Photo of Sylvia Heal Sylvia Heal Deputy Speaker

With this it will be convenient to take Lords amendment No. 4.

Photo of Alun Michael Alun Michael Minister of State (Rural Affairs), Department for Environment, Food and Rural Affairs

The Lords amendments will exclude most farmland, woodlands, reedbeds, osier beds, market gardens, nursery grounds, orchards, other land on farms designed in regulations by the Secretary of State or, of course, by the National Assembly in relation to Wales, and any land included in a site of special scientific interest, plus most forms of water—rivers, lakes, ponds and so on—from the application of the statutory nuisance regime to insects that emanate from them, thus meeting the concerns that clause 101 would adversely affect biodiversity by incurring action against concentrations of naturally occurring insects on farmland.

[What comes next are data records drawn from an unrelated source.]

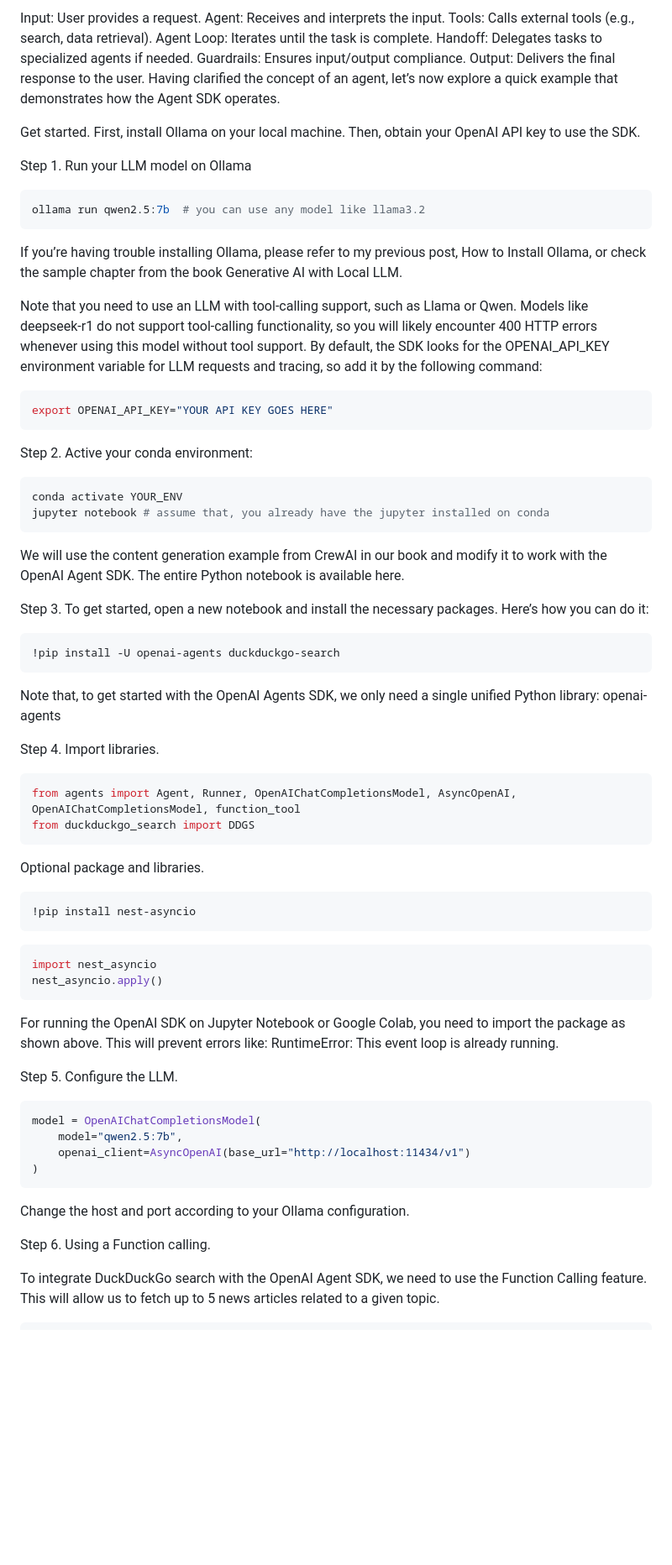
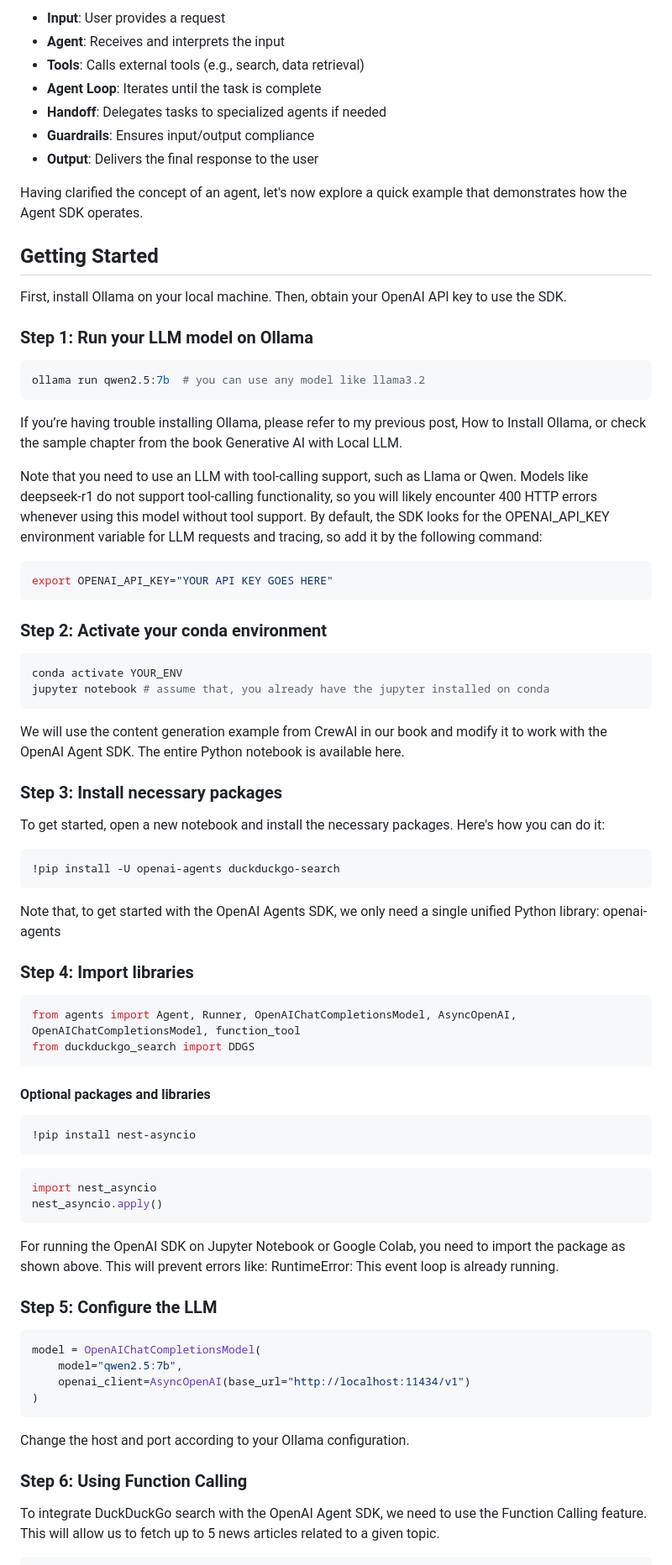
Before and after one commit to gaviral/pre_bunker_health_communications_system, a Markdown page: data/openai-agents-python_with_ollama.md, the part around the change printed below. Shown: that part at 84% size. Rendered like a GitHub page; blank space fills up the shorter version.

````diff
--- a/data/openai-agents-python_with_ollama.md
+++ b/data/openai-agents-python_with_ollama.md
@@ -56,17 +62,18 @@ Let’s summarize the workflow:
 
-Input: User provides a request.
-Agent: Receives and interprets the input.
-Tools: Calls external tools (e.g., search, data retrieval).
-Agent Loop: Iterates until the task is complete.
-Handoff: Delegates tasks to specialized agents if needed.
-Guardrails: Ensures input/output compliance.
-Output: Delivers the final response to the user.
-Having clarified the concept of an agent, let’s now explore a quick example that demonstrates how the Agent SDK operates.
+- **Input**: User provides a request
+- **Agent**: Receives and interprets the input
+- **Tools**: Calls external tools (e.g., search, data retrieval)
+- **Agent Loop**: Iterates until the task is complete
+- **Handoff**: Delegates tasks to specialized agents if needed
+- **Guardrails**: Ensures input/output compliance
+- **Output**: Delivers the final response to the user
 
-Get started.
+Having clarified the concept of an agent, let's now explore a quick example that demonstrates how the Agent SDK operates.
+
+## Getting Started
 First, install Ollama on your local machine. Then, obtain your OpenAI API key to use the SDK.
 
-Step 1. Run your LLM model on Ollama
+### Step 1: Run your LLM model on Ollama
 
 ```bash
 ollama run qwen2.5:7b  # you can use any model like llama3.2
@@ -79,7 +86,7 @@ By default, the SDK looks for the OPENAI_API_KEY environment variable for LLM re
 ```bash
 export OPENAI_API_KEY="YOUR API KEY GOES HERE"
 ```
-Step 2. Active your conda environment:
+### Step 2: Activate your conda environment
 
 ```bash
 conda activate YOUR_ENV
@@ -89,20 +96,22 @@ We will use the content generation example from CrewAI in our book and modify it
 
 
 
-Step 3. To get started, open a new notebook and install the necessary packages. Here’s how you can do it:
+### Step 3: Install necessary packages
+
+To get started, open a new notebook and install the necessary packages. Here's how you can do it:
 
 ```bash
 !pip install -U openai-agents duckduckgo-search
 ```
 Note that, to get started with the OpenAI Agents SDK, we only need a single unified Python library: openai-agents
 
-Step 4. Import libraries.
+### Step 4: Import libraries
 
 ```python
 from agents import Agent, Runner, OpenAIChatCompletionsModel, AsyncOpenAI, OpenAIChatCompletionsModel, function_tool
 from duckduckgo_search import DDGS
 ```
-Optional package and libraries.
+#### Optional packages and libraries
 
 ```bash
 !pip install nest-asyncio
@@ -113,7 +122,7 @@ nest_asyncio.apply()
 ```
 For running the OpenAI SDK on Jupyter Notebook or Google Colab, you need to import the package as shown above. This will prevent errors like: RuntimeError: This event loop is already running.
 
-Step 5. Configure the LLM.
+### Step 5: Configure the LLM
 
 ```python
 model = OpenAIChatCompletionsModel(
@@ -123,7 +132,7 @@ model = OpenAIChatCompletionsModel(
 ```
 Change the host and port according to your Ollama configuration.
 
-Step 6. Using a Function calling.
+### Step 6: Using Function Calling
 
 To integrate DuckDuckGo search with the OpenAI Agent SDK, we need to use the Function Calling feature. This will allow us to fetch up to 5 news articles related to a given topic.
 
````
Also changed, not shown: other parts of data/openai-agents-python_with_ollama.md (+79 -67 lines).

I am sure that it is generally agreed by hon. Members on both sides of the House that we want to encourage biodiversity, and it was never the intention that the Bill should apply in those circumstances. Organisations, such as Buglife, expressed some concern that there could be an unintentional misuse of what is generally agreed to be a positive measure in the Bill. I am happy that the Lords amendments improve the Bill and deal with that concern, and I am therefore happy to commend them to the House.

Photo of Anne McIntosh Anne McIntosh Shadow Minister (Environment, Food and Rural Affairs), Shadow Minister (Transport)

I congratulate the right hon. Gentleman on listening to the concerns of what is a very important industry to the UK. As my constituency is probably substantially more rural and agricultural than his, the fact that, without these Lords amendments, set-aside would otherwise have been introduced would not have been very well received, so I congratulate him and those in the other place for taking action. The Lords amendments will be most warmly received by the bugs industry, and indeed its beneficiaries—the producers and growers.

Photo of Mr Richard Allan Mr Richard Allan Shadow Spokesperson for the Cabinet Office, Cabinet Office, Shadow Spokesperson (Business, Innovation and Skills), Shadow Spokesperson (Trade and Industry)

These Lords amendments were very much welcomed by my colleagues here and in another place. The issue was of concern to us, so the fact that the Government have accepted its substance is important. I have come late to the Bill, so I have been given briefings on what has gone on before, and they tell me that the statement that I need to make is that we are very grateful on behalf of all rare invertebrates to the Government for agreeing to amend the clause. Given the forthcoming election, we are electioneering and the next bit is the best bit of all: few people have time to think about insects, but for our six-legged friends, we are the effective Opposition. We believe that a success has been achieved on behalf of our six-legged and, I assume—to classify spiders as insects—our eight-legged friends as well. These Lords amendments are useful and helpful, and we are glad that the clause has been adjusted to take account of some very genuine concerns that were expressed.

Lords amendment agreed to.

Lords amendment No. 4 agreed to.

Sitting suspended.